(RECORDS FOR THE EXERCISE Opens)

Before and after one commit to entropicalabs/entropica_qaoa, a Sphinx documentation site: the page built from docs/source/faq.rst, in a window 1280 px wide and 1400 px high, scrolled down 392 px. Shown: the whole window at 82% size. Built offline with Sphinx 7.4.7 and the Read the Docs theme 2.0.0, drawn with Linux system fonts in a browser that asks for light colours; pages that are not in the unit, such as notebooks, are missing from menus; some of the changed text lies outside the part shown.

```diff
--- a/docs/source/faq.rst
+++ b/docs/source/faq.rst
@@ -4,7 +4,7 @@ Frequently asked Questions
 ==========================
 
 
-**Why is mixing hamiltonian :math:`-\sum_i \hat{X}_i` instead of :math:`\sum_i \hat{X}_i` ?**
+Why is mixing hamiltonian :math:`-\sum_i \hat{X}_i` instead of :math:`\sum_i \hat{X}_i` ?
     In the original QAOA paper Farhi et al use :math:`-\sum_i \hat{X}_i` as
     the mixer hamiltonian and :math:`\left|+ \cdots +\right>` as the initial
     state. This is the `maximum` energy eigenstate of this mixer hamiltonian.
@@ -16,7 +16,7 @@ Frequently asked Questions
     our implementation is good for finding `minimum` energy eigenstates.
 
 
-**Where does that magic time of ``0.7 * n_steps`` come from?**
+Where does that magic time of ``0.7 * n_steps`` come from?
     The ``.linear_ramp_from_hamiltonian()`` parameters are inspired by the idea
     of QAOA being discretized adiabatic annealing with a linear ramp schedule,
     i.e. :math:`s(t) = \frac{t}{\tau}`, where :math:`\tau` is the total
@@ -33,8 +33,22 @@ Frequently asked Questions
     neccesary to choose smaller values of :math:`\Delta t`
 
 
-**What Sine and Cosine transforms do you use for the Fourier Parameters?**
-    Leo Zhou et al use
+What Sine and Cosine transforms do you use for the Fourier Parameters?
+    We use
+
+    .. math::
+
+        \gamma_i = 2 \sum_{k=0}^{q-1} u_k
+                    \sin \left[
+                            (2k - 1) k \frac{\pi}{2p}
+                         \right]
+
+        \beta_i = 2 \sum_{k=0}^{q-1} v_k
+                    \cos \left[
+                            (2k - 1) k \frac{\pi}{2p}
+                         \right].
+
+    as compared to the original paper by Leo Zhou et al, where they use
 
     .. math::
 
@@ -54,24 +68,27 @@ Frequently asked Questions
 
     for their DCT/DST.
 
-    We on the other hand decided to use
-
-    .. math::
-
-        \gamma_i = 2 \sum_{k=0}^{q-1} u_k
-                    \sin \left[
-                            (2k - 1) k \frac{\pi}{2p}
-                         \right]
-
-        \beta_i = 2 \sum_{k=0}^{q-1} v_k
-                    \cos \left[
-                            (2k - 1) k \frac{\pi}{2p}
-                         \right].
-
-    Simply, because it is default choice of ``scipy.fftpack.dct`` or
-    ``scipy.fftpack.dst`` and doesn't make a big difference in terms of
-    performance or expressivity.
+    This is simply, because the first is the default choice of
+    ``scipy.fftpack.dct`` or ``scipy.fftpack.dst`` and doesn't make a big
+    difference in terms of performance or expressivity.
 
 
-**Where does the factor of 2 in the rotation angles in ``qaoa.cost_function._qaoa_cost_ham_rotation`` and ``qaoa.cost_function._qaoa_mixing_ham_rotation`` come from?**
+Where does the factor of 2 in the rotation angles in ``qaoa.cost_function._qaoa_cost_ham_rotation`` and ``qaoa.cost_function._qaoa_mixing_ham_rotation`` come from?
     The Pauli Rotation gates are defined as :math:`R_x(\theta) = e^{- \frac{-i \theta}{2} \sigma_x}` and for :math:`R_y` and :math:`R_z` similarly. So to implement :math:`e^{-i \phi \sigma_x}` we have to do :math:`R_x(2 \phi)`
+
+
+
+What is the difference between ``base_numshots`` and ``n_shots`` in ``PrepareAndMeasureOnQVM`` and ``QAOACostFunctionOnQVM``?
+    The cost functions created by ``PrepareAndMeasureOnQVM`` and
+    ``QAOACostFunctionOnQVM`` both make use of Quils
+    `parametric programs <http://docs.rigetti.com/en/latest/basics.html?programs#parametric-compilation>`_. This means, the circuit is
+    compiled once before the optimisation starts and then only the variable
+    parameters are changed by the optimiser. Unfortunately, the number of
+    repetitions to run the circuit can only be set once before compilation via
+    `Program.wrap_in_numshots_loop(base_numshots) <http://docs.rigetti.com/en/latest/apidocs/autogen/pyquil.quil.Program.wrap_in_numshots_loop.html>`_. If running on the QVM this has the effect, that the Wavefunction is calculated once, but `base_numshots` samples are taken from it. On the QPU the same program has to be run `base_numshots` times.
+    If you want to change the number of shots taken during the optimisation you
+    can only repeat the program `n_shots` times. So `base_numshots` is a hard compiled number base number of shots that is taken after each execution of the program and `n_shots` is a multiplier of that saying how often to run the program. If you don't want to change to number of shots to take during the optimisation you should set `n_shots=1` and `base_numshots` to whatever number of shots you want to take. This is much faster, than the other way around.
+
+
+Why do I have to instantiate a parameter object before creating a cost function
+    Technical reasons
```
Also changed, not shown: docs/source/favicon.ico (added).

(RECORDS FOR THE EXERCISE Closes)

PROMPT => Which lines of the material contain "left"? List them.

WRITTEN REPLY =>
     the mixer hamiltonian and :math:`\left|+ \cdots +\right>` as the initial
+                    \sin \left[
+                    \cos \left[
-                    \sin \left[
-                    \cos \left[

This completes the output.